Before-and-after page screenshots

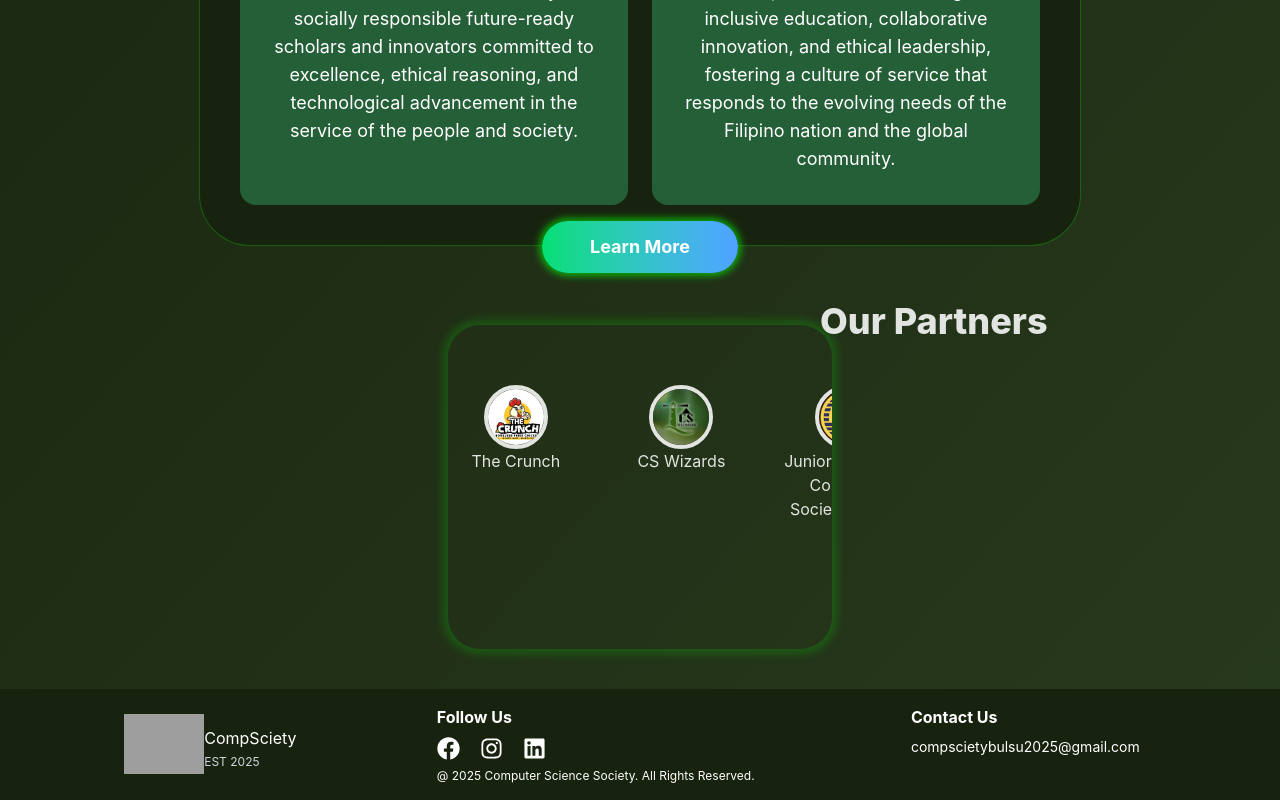
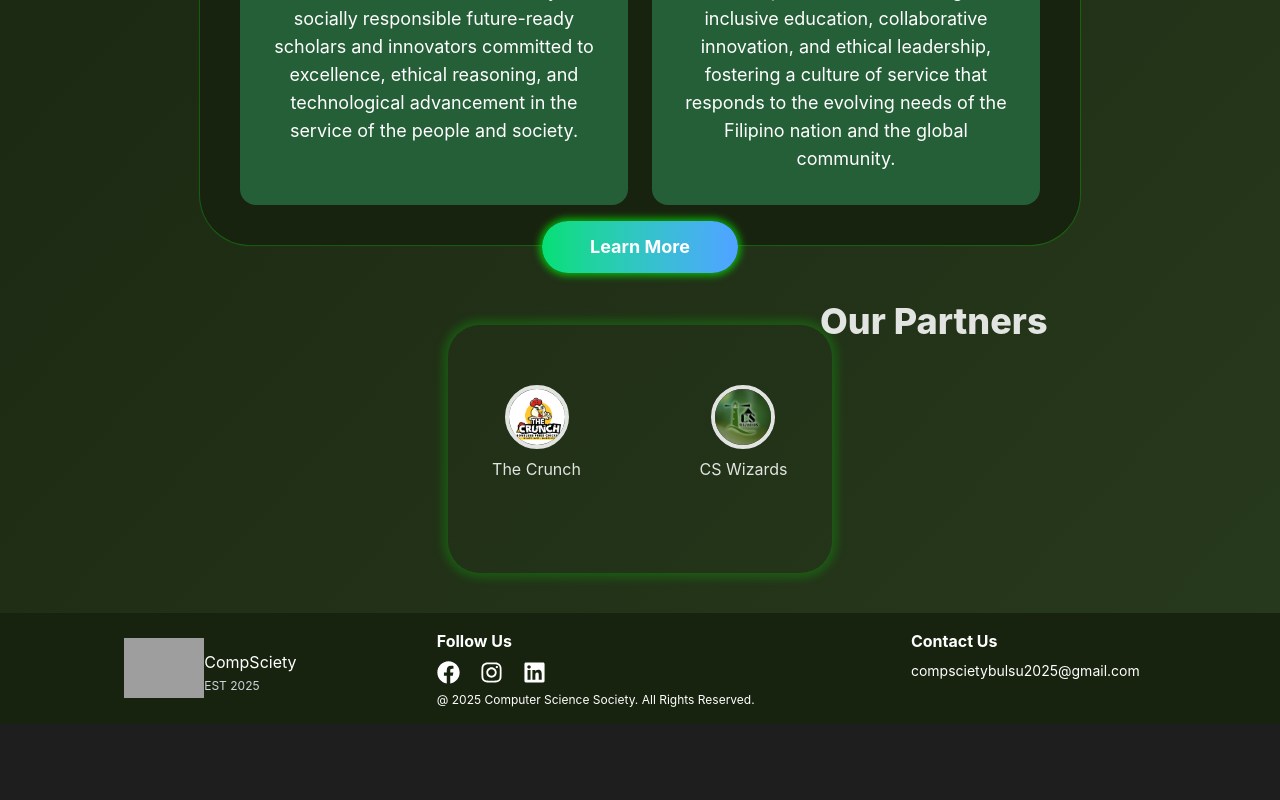
Before and after one commit to drinaissante/CompSciety, a React (Vite) app: page / in a window 1280 px wide. Shown: the part 1552-2352 px from the top of the page. After the commit the page ends 2276 px from the top, so only its background shows below. Built offline with nearby package versions, Linux system fonts and the light colour scheme; grey boxes are pictures that could not be loaded.

Commit message:
Fixed padding and added BLISS

```diff
--- a/src/components/Partners.jsx
+++ b/src/components/Partners.jsx
@@ -8,9 +8,9 @@ import {motion, AnimatePresence} from "framer-motion";
 
 import cs_wizards from "../assets/CS_WIZARDS.jpg"
 import jpcs from "../assets/jpcs.png"
-import mascot from "../assets/mascot.png"
 import thecrunch from "../assets/thecrunch.png"
 import swits from "../assets/SWITS.png"
+import bliss from "../assets/BLISS.png"
 
 import MotionDiv from "../components/MotionDiv.jsx"
 
@@ -26,10 +26,10 @@ const partners = [
       "To unite and commit the youth to: technical and leadership excellence; fostering among themselves, lasting friendship, and constructive cooperation in genuine love of God and country.",
     vision: "",
     url: "https://www.facebook.com/JPCSCEUMLLS",
-    college: "CEU Malolos - CIT"
+    college: "(CEU Malolos) - CIT"
   },
   { name: "Society for the Welfare of Information Technology Students (SWITS) ", logoSrc: swits, mission: "The Society for the Welfare of Information Technology Students (SWITS) of the College of Information and Communications Technology (CICT) is a college-based organization founded in 2001. SWITS focuses its goals on addressing the needs of our IT students and anchors its activities on the organization's passion, mission, and vision. SWITS became recognized for their projects and yearly events; including Enablement Seminars, IT Mentorship and IT Congress.", vision: "", url: "https://www.facebook.com/SWITS.org", college: "CICT" },
-  { name: "BLISS", logoSrc: mascot, mission: "", vision: "", url: "https://www.facebook.com/BLISSorgCICT", college: "CICT" },
+  { name: "BLISS", logoSrc: bliss, mission: "The Brigade of Library and Information Science Students Organization (BLISS) empower future information specialists. BLISS is a college-based organization at Bulacan State University under the College of Information and Communications Technology, an organization for Bachelor of Library and Information Science (BLIS) students, committed to empower future information professionals to bridge gaps, foster unity, and strengthen the access to information resources. Through students’ collective efforts, we aim to connect people with knowledge, ensuring that libraries, archives, and information centers remain vibrant and relevant.", vision: "", url: "https://www.facebook.com/BLISSorgCICT", college: "CICT" },
 ];
 
 function HoverPreview({ bb, partner }) {
@@ -43,10 +43,18 @@ function HoverPreview({ bb, partner }) {
     if (!mounted || !bb || !partner || !document?.body) return null;
 
     const cardWidth = 700;
-    const left= bb.left + bb.width / 2 - cardWidth / 2 + window.scrollX;
+    const left = bb.left + bb.width / 2 - cardWidth / 2 + window.scrollX;
 
     const cardHeight = 220; // estimate or measure
-    let top = bb.top - cardHeight - 12 + window.scrollY;
+
+    let top = bb.top - cardHeight - 40 + window.scrollY;
+
+    if (partner.mission.length > 200) {
+        top -= 30;
+    } else {
+        top += 90;
+    }
+
 
     return createPortal(
         <AnimatePresence>
@@ -74,7 +82,7 @@ function HoverPreview({ bb, partner }) {
                     className="w-full h-36 object-contain bg-[#1a1a1a]"
                 />
 
-                <div className="p-4 text-white text-center max-h-60 overflow-y-auto">
+                <div className="p-4 text-white text-center overflow-y-auto max-h-full">
                     <h3 className="font-bold text-lg"> {partner.name} - {partner.college} </h3>
 
                     <p className="text-sm mt-1"> {partner.mission || ""} </p>
@@ -115,22 +123,22 @@ function Partners() {
 
             <MotionDiv
                 id="partners"
-                className="mt-20 mb-10 justify-self-center sm:w-[30%] w-[80%] h-auto pb-20 rounded-4xl shadow-[0_0_10px_5px_rgba(0,255,0,0.2)] overflow-visible"
+                className="mt-20 mb-10 justify-self-center sm:w-[30%] w-[80%] h-auto rounded-4xl shadow-[0_0_10px_5px_rgba(0,255,0,0.2)] overflow-visible"
             >
                 <Swiper
                     modules={[Autoplay]}
                     spaceBetween={30}
-                    slidesPerView={2.5}
+                    slidesPerView={2}
                     autoplay={{ delay: 4000, disableOnInteraction: false }}
                     speed={3000}
                     onSwiper={(swiper) => (swiperRef.current = swiper)}
+                    loop={true}
+                    loopPreventsSliding={true}
                 >
                     {partners.map((partner, i) => (
-
-                        <SwiperSlide key={i} className="overflow-visible">
-
+                        <SwiperSlide key={i}>
                             <div
-                                className="relative group flex flex-col items-center text-center"
+                                className="relative group flex flex-col items-center text-center pb-5"
                                 onMouseEnter={(e) => handleMouseEnter(e, partner)}
                                 onMouseLeave={handleMouseLeave}
                             >
@@ -139,13 +147,18 @@ function Partners() {
                                     href={partner.url}
                                     target="_blank"
                                     rel="noopener noreferrer"
+                                    className="select-none"
                                 >
-                                    <img
-                                        src={partner.logoSrc}
-                                        alt={partner.name}
-                                        className="mt-15 h-16 w-16 object-contain border-4 rounded-full mx-auto cursor-pointer transition-transform duration-300 group-hover:scale-105"
-                                    />
-                                    <span className="mt-2 text-center">{partner.name}</span>
+                                    <div className="flex flex-col items-center text-center">
+                                        <img
+                                            src={partner.logoSrc}
+                                            alt={partner.name}
+                                            className="mt-15 h-16 w-16 object-contain border-4 rounded-full cursor-pointer transition-transform duration-300 group-hover:scale-105"
+                                            draggable="false"
+                                        />
+
+                                        <span className="block mt-2 text-center">{partner.name}</span>
+                                    </div>
                                 </a>
                             </div>
 
@@ -154,11 +167,12 @@ function Partners() {
                     ))}
                 </Swiper>
 
+                {hover && (
+                    <HoverPreview bb={hover.bb} partner={hover.partner} />
+                )}
+
             </MotionDiv>
 
-            {hover && (
-                <HoverPreview bb={hover.bb} partner={hover.partner} />
-            )}
 
         </div>
     )
```
Also changed, not shown: src/assets/BLISS.png (added).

Task to complete: Restate all entries exactly; pictures stay out.

Output for this task:
Before and after one commit to drinaissante/CompSciety, a React (Vite) app: page / in a window 1280 px wide. Shown: the part 1552-2352 px from the top of the page. After the commit the page ends 2276 px from the top, so only its background shows below. Built offline with nearby package versions, Linux system fonts and the light colour scheme; grey boxes are pictures that could not be loaded.

Commit message:
Fixed padding and added BLISS

```diff
--- a/src/components/Partners.jsx
+++ b/src/components/Partners.jsx
@@ -8,9 +8,9 @@ import {motion, AnimatePresence} from "framer-motion";
 
 import cs_wizards from "../assets/CS_WIZARDS.jpg"
 import jpcs from "../assets/jpcs.png"
-import mascot from "../assets/mascot.png"
 import thecrunch from "../assets/thecrunch.png"
 import swits from "../assets/SWITS.png"
+import bliss from "../assets/BLISS.png"
 
 import MotionDiv from "../components/MotionDiv.jsx"
 
@@ -26,10 +26,10 @@ const partners = [
       "To unite and commit the youth to: technical and leadership excellence; fostering among themselves, lasting friendship, and constructive cooperation in genuine love of God and country.",
     vision: "",
     url: "https://www.facebook.com/JPCSCEUMLLS",
-    college: "CEU Malolos - CIT"
+    college: "(CEU Malolos) - CIT"
   },
   { name: "Society for the Welfare of Information Technology Students (SWITS) ", logoSrc: swits, mission: "The Society for the Welfare of Information Technology Students (SWITS) of the College of Information and Communications Technology (CICT) is a college-based organization founded in 2001. SWITS focuses its goals on addressing the needs of our IT students and anchors its activities on the organization's passion, mission, and vision. SWITS became recognized for their projects and yearly events; including Enablement Seminars, IT Mentorship and IT Congress.", vision: "", url: "https://www.facebook.com/SWITS.org", college: "CICT" },
-  { name: "BLISS", logoSrc: mascot, mission: "", vision: "", url: "https://www.facebook.com/BLISSorgCICT", college: "CICT" },
+  { name: "BLISS", logoSrc: bliss, mission: "The Brigade of Library and Information Science Students Organization (BLISS) empower future information specialists. BLISS is a college-based organization at Bulacan State University under the College of Information and Communications Technology, an organization for Bachelor of Library and Information Science (BLIS) students, committed to empower future information professionals to bridge gaps, foster unity, and strengthen the access to information resources. Through students’ collective efforts, we aim to connect people with knowledge, ensuring that libraries, archives, and information centers remain vibrant and relevant.", vision: "", url: "https://www.facebook.com/BLISSorgCICT", college: "CICT" },
 ];
 
 function HoverPreview({ bb, partner }) {
@@ -43,10 +43,18 @@ function HoverPreview({ bb, partner }) {
     if (!mounted || !bb || !partner || !document?.body) return null;
 
     const cardWidth = 700;
-    const left= bb.left + bb.width / 2 - cardWidth / 2 + window.scrollX;
+    const left = bb.left + bb.width / 2 - cardWidth / 2 + window.scrollX;
 
     const cardHeight = 220; // estimate or measure
-    let top = bb.top - cardHeight - 12 + window.scrollY;
+
+    let top = bb.top - cardHeight - 40 + window.scrollY;
+
+    if (partner.mission.length > 200) {
+        top -= 30;
+    } else {
+        top += 90;
+    }
+
 
     return createPortal(
         <AnimatePresence>
@@ -74,7 +82,7 @@ function HoverPreview({ bb, partner }) {
                     className="w-full h-36 object-contain bg-[#1a1a1a]"
                 />
 
-                <div className="p-4 text-white text-center max-h-60 overflow-y-auto">
+                <div className="p-4 text-white text-center overflow-y-auto max-h-full">
                     <h3 className="font-bold text-lg"> {partner.name} - {partner.college} </h3>
 
                     <p className="text-sm mt-1"> {partner.mission || ""} </p>
@@ -115,22 +123,22 @@ function Partners() {
 
             <MotionDiv
                 id="partners"
-                className="mt-20 mb-10 justify-self-center sm:w-[30%] w-[80%] h-auto pb-20 rounded-4xl shadow-[0_0_10px_5px_rgba(0,255,0,0.2)] overflow-visible"
+                className="mt-20 mb-10 justify-self-center sm:w-[30%] w-[80%] h-auto rounded-4xl shadow-[0_0_10px_5px_rgba(0,255,0,0.2)] overflow-visible"
             >
                 <Swiper
                     modules={[Autoplay]}
                     spaceBetween={30}
-                    slidesPerView={2.5}
+                    slidesPerView={2}
                     autoplay={{ delay: 4000, disableOnInteraction: false }}
                     speed={3000}
                     onSwiper={(swiper) => (swiperRef.current = swiper)}
+                    loop={true}
+                    loopPreventsSliding={true}
                 >
                     {partners.map((partner, i) => (
-
-                        <SwiperSlide key={i} className="overflow-visible">
-
+                        <SwiperSlide key={i}>
                             <div
-                                className="relative group flex flex-col items-center text-center"
+                                className="relative group flex flex-col items-center text-center pb-5"
                                 onMouseEnter={(e) => handleMouseEnter(e, partner)}
                                 onMouseLeave={handleMouseLeave}
                             >
@@ -139,13 +147,18 @@ function Partners() {
                                     href={partner.url}
                                     target="_blank"
                                     rel="noopener noreferrer"
+                                    className="select-none"
                                 >
-                                    <img
-                                        src={partner.logoSrc}
-                                        alt={partner.name}
-                                        className="mt-15 h-16 w-16 object-contain border-4 rounded-full mx-auto cursor-pointer transition-transform duration-300 group-hover:scale-105"
-                                    />
-                                    <span className="mt-2 text-center">{partner.name}</span>
+                                    <div className="flex flex-col items-center text-center">
+                                        <img
+                                            src={partner.logoSrc}
+                                            alt={partner.name}
+                                            className="mt-15 h-16 w-16 object-contain border-4 rounded-full cursor-pointer transition-transform duration-300 group-hover:scale-105"
+                                            draggable="false"
+                                        />
+
+                                        <span className="block mt-2 text-center">{partner.name}</span>
+                                    </div>
                                 </a>
                             </div>
 
@@ -154,11 +167,12 @@ function Partners() {
                     ))}
                 </Swiper>
 
+                {hover && (
+                    <HoverPreview bb={hover.bb} partner={hover.partner} />
+                )}
+
             </MotionDiv>
 
-            {hover && (
-                <HoverPreview bb={hover.bb} partner={hover.partner} />
-            )}
 
         </div>
     )
```
Also changed, not shown: src/assets/BLISS.png (added).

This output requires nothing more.